Jonáš Czesaný (1972) belongs to the generation of painters that emerged on the Czech art scene at the turn of the last century. His earliest works, dating from his time at the Academy of Fine Arts in Prague, where he studied under Professors F. Hodonský (painting) and V. Kokolia (graphic art), tackle the theme of landscape. He mastered the art of drawing during his graphic studies which brought him deepening interest in figures and objects. When working on his first self-contained series of paintings, the artist uses magazine and photo patterns.
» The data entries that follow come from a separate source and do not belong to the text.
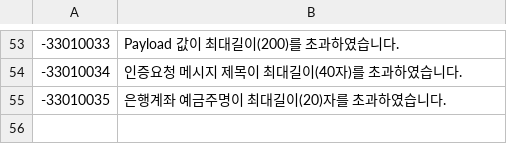
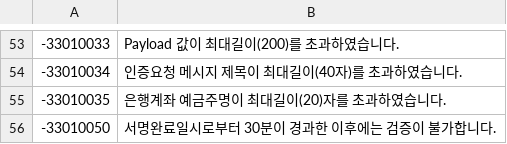
Before and after one commit to linkhub-sdk/popbill.exception, a CSV file: 330_cms.csv, drawn as a sheet; only a part is shown, gaps mark what is left out.

Commit message:
Update 330_cms.csv

```diff
--- a/330_cms.csv
+++ b/330_cms.csv
@@ -55 +55,2 @@
 -33010035,은행계좌 예금주명이 최대길이(20)자를 초과하였습니다.
+-33010050,서명완료일시로부터 30분이 경과한 이후에는 검증이 불가합니다.
```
He creates a strangely bizarre world in which the key role is initially played by a feel for the grotesque (series Koupacky, Anthems, Black and White), sense of absurd and black humour (series Fish&Fishes], later succeeded by a greater degree of melancholy and scepticism (series Beatles). Jonáš Czesaný exhibited a selection of his paintings at a two-man show with Jakub Špaňhel at the National Gallery, Veltržní Palace, in 2005. A catalogue was published by the National Gallery to accompany the show.
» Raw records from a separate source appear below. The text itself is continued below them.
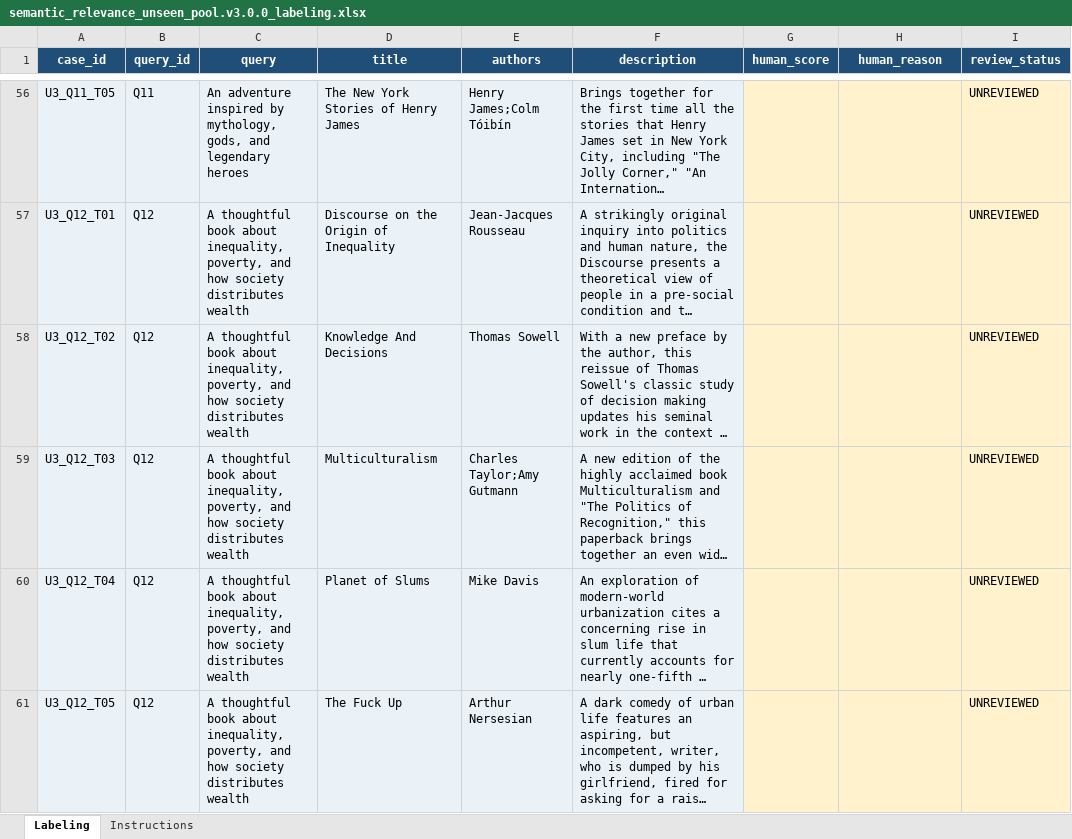
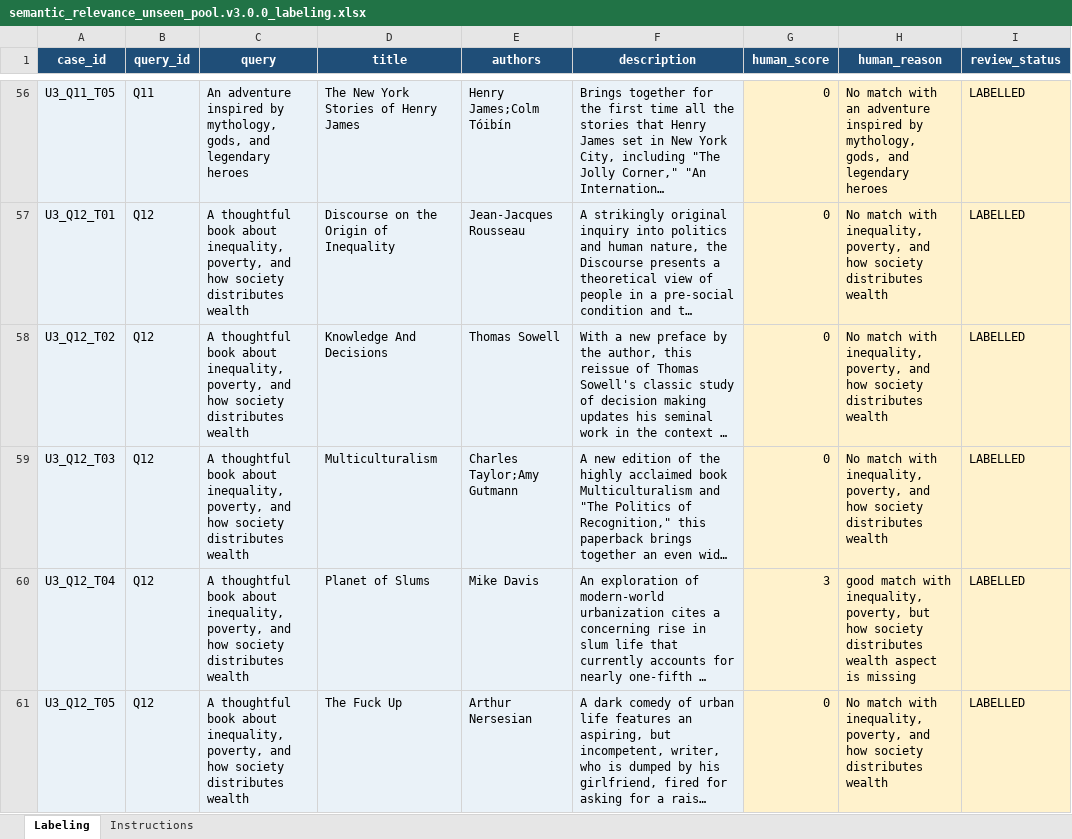
Before and after one commit to sanbhattdeep/book-recommender, an Excel workbook: evals/datasets/semantic_relevance_unseen_pool.v3.0.0_labeling.xlsx, sheet Labeling, drawn as a sheet; only a part is shown, gaps mark what is left out; long unchanged cells end in …; values as stored, in another font and other column widths than the file's, no borders; conditional formats not drawn; the diff covers the shown part only; the diff names each change by its address in the sheet, - before the commit and + after, or states it on an @@ line.

Commit message:
human labelling done

```diff
--- a/evals/datasets/semantic_relevance_unseen_pool.v3.0.0_labeling.xlsx (sheet Labeling)
+++ b/evals/datasets/semantic_relevance_unseen_pool.v3.0.0_labeling.xlsx (sheet Labeling)
-G56:G59 (human_score): (empty)
+G56:G59 (human_score): 0
-H56 (human_reason): (empty)
+H56 (human_reason): No match with an adventure inspired by mythology, gods, and legendary heroes
-I56:I61 (review_status): UNREVIEWED
+I56:I61 (review_status): LABELLED
-H57:H59 (human_reason): (empty)
+H57:H59 (human_reason): No match with inequality, poverty, and how society distributes wealth
-G60 (human_score): (empty)
+G60 (human_score): 3
-H60 (human_reason): (empty)
+H60 (human_reason): good match with inequality, poverty, but how society distributes wealth aspect is missing
-G61 (human_score): (empty)
+G61 (human_score): 0
-H61 (human_reason): (empty)
+H61 (human_reason): No match with inequality, poverty, and how society distributes wealth
```
Also changed, not shown: 162 edited cells elsewhere in this sheet, sheet Instructions.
For his large-scale paintings, Czesaný looks to locations near his home in Prague. Mostly portraying the modern developments and buildings in the Prague's Holešovice quarter, he explores their specifics forms and scales (e.g. Veletržák, 2006). Using the medium of painting, he enters the "ghetto of life" as given by the circumstances and his long-term existential symbiosis with it (High-rise building, 2006). The covered territory has been "experienced", Czesaný has spent much precious time in the area. In its detail, Czesaný's contemplation of Holešovice also echoes in the cycle Pigeons (2006). Czesaný imparts the different subspecies of pigeon with irony by the names he gives them (Plebeian, Aristocrat – both fom 2006), expressing his own individual sympathies or aversions.
text: Petr Vaňous, 2008